-- DATASET EXTRACT follows --

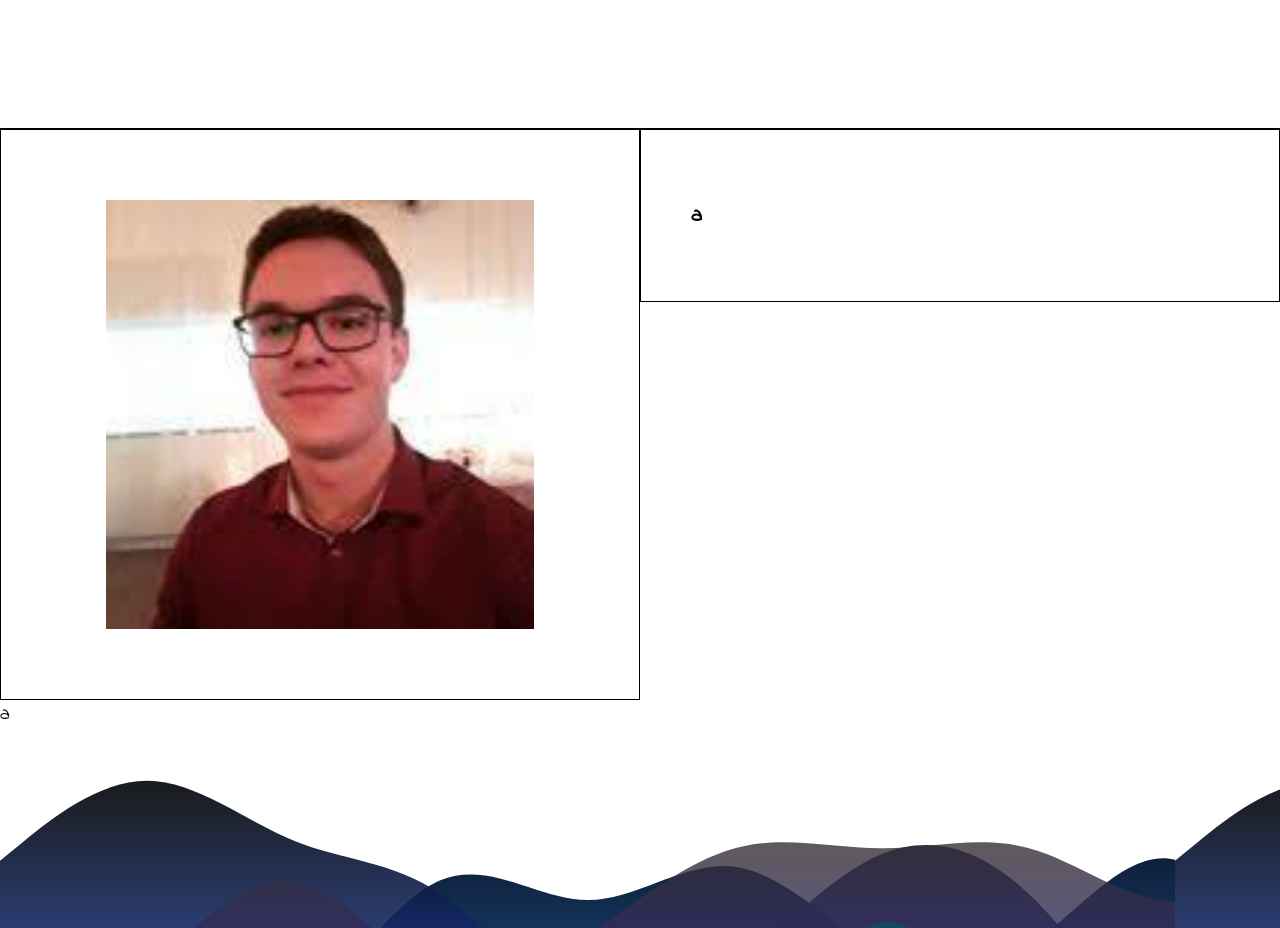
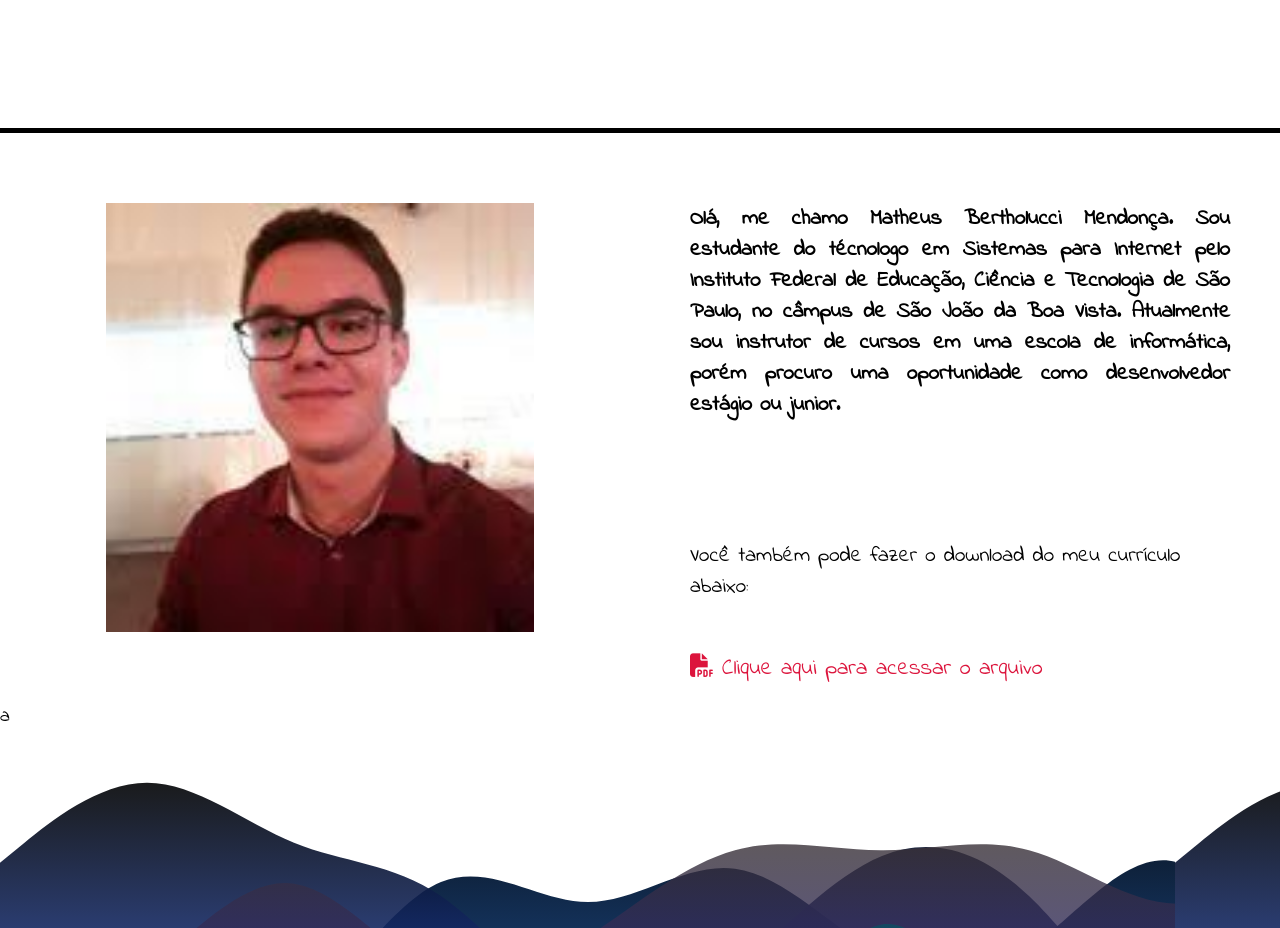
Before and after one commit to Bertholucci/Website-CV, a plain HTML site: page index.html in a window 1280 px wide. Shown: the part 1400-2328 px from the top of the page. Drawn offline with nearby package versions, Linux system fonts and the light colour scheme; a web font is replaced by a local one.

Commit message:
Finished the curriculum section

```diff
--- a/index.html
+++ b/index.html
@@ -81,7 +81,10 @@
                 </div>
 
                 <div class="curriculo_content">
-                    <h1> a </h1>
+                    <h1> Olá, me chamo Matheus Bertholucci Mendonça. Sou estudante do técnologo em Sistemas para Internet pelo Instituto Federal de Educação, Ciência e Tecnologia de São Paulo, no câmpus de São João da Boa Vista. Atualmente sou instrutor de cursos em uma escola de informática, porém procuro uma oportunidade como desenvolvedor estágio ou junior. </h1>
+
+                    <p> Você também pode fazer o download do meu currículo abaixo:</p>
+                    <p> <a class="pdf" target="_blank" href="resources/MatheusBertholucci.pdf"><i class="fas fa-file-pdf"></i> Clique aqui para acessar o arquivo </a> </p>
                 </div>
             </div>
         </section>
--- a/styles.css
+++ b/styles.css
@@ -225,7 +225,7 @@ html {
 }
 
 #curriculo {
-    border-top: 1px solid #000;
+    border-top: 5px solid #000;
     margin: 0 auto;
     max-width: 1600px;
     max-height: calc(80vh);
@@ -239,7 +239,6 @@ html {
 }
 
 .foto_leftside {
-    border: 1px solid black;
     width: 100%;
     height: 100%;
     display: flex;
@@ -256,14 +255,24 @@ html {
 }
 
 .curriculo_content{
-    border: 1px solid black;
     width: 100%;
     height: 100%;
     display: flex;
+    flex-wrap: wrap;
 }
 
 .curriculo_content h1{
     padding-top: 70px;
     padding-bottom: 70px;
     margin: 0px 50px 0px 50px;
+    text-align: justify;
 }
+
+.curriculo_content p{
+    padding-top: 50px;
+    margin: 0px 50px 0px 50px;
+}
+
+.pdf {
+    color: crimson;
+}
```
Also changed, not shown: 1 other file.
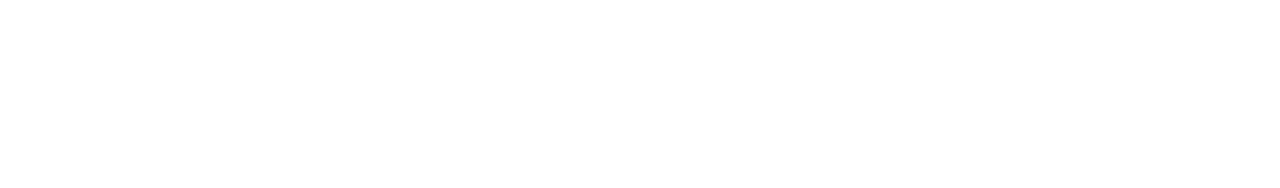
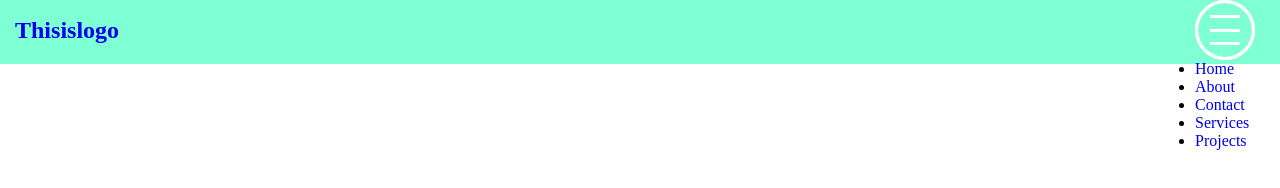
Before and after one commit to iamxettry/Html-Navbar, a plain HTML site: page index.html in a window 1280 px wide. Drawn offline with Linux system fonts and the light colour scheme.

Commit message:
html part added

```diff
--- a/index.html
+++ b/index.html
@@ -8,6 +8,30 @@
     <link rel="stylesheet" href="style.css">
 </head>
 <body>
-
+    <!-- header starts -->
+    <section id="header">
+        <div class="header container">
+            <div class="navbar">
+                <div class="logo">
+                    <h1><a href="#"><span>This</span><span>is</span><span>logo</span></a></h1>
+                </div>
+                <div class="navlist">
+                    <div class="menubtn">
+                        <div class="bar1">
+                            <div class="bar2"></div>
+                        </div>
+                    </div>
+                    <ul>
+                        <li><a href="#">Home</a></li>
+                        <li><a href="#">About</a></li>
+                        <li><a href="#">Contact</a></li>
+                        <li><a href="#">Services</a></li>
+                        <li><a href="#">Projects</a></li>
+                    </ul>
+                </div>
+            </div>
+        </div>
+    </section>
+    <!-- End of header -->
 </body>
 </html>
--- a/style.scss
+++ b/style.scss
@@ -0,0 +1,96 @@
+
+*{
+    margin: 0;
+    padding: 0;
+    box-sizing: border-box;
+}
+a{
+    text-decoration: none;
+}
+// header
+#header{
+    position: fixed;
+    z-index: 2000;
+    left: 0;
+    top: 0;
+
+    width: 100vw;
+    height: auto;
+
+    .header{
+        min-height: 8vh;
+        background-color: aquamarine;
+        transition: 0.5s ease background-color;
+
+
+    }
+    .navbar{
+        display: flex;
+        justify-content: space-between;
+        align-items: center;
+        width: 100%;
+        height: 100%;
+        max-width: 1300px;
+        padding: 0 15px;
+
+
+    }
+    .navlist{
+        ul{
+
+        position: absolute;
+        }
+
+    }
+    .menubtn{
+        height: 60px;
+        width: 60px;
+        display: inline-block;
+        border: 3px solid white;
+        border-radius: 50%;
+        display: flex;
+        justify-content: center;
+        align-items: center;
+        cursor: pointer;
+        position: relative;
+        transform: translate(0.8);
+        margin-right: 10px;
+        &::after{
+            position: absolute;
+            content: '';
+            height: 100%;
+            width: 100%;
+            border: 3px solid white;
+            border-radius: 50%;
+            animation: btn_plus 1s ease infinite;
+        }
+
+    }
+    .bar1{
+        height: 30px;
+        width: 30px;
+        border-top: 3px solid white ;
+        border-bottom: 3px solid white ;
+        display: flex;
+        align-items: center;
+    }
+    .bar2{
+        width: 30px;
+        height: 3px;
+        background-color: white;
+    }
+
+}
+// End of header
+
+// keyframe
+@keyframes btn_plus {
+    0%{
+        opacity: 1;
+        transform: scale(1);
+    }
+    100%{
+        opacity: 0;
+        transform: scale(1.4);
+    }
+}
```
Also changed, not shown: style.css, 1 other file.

-- DATASET EXTRACT concluded --
-- DATASET EXTRACT follows --

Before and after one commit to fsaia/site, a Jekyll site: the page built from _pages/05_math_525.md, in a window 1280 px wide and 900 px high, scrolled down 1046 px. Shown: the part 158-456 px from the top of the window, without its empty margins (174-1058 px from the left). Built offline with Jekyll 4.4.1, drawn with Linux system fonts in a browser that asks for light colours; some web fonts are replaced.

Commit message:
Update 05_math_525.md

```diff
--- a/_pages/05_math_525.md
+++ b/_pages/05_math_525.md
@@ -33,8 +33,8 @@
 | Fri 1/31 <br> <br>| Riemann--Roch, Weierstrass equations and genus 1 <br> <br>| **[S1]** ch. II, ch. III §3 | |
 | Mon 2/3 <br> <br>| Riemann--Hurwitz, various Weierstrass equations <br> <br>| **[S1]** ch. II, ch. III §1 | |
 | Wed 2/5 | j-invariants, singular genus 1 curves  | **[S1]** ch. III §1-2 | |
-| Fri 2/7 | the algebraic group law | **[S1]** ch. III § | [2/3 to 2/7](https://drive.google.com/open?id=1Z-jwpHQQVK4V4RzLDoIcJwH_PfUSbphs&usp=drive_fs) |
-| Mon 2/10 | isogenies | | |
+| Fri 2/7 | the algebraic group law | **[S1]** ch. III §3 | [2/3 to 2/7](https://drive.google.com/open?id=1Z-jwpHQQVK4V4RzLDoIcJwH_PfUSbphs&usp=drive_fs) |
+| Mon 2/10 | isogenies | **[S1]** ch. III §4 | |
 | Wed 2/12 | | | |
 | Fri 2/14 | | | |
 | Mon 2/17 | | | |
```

-- DATASET EXTRACT concluded --
-- DATASET EXTRACT follows --

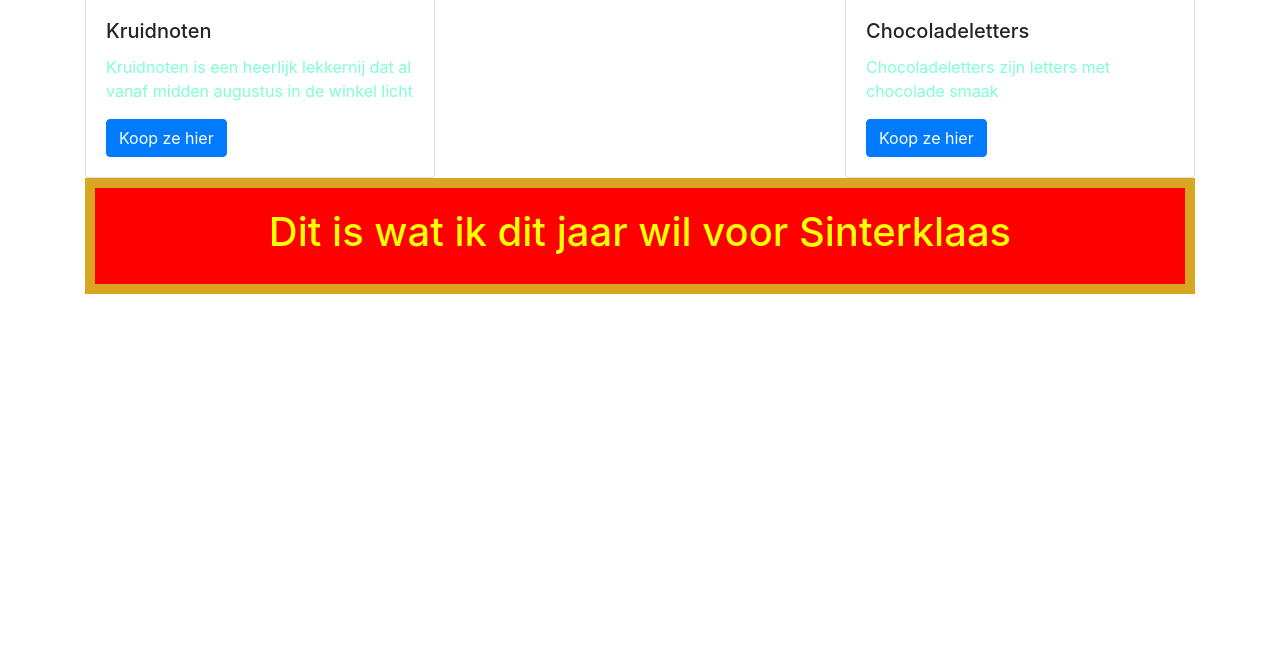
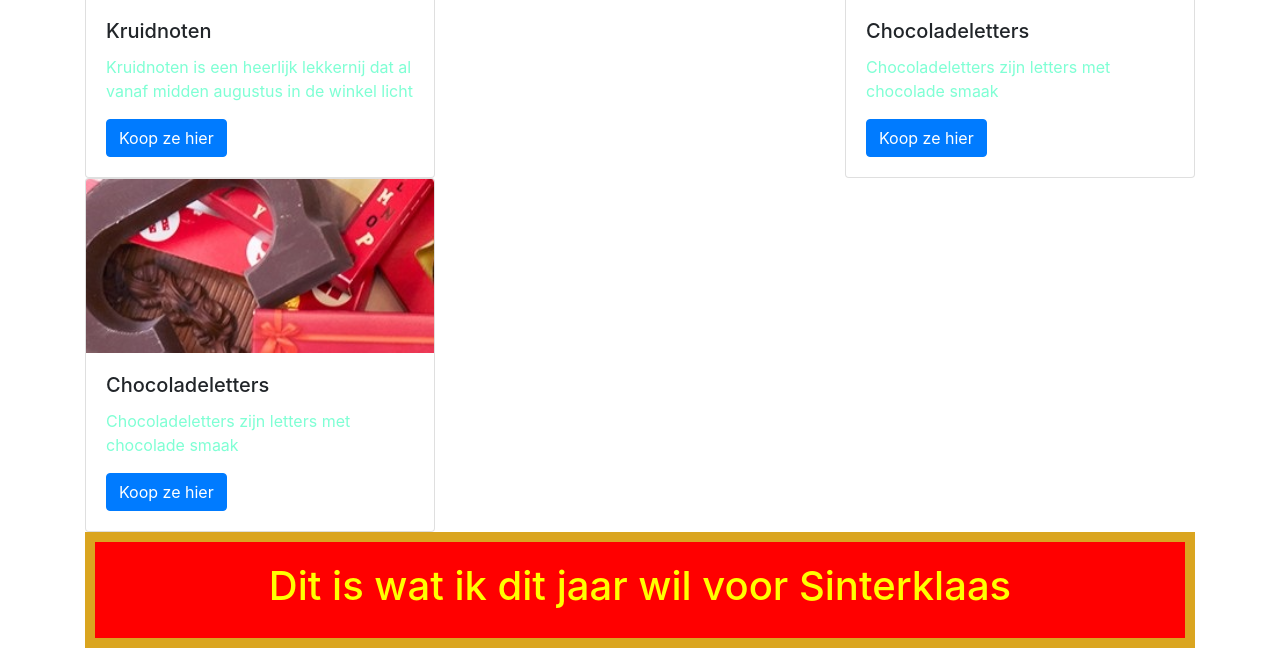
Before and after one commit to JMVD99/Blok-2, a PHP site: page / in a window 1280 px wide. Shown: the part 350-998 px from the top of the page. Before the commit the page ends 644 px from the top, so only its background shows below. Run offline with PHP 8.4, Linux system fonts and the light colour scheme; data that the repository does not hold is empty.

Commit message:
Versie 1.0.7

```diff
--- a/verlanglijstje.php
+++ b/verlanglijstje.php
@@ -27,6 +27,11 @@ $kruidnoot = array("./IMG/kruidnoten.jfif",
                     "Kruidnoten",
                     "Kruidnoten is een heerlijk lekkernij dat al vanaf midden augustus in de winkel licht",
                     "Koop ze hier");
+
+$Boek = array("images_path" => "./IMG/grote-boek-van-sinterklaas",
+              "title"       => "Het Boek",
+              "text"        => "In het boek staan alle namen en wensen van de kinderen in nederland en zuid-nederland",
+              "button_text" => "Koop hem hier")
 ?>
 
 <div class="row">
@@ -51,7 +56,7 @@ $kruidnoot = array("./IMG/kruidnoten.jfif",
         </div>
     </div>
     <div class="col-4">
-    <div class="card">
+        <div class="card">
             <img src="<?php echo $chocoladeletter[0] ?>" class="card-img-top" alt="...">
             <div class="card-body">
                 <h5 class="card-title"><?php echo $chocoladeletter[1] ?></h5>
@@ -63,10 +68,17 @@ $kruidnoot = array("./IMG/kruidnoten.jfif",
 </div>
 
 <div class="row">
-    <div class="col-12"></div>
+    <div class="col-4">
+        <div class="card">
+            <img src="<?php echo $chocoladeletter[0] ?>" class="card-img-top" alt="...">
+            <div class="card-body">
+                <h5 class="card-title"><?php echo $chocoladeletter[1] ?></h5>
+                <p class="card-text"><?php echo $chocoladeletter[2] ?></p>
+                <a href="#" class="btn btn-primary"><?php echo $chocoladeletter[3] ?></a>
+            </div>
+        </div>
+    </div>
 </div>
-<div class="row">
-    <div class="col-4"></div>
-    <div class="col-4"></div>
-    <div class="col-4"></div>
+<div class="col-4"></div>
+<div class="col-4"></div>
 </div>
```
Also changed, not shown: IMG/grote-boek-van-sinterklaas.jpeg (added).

-- DATASET EXTRACT concluded --

INSTRUCTIONS FOR THE TASK:
Using the records above, give the number of lines in which the word "chocoladeletter" occurs, and nothing else.

EXERCISE ANSWER:
6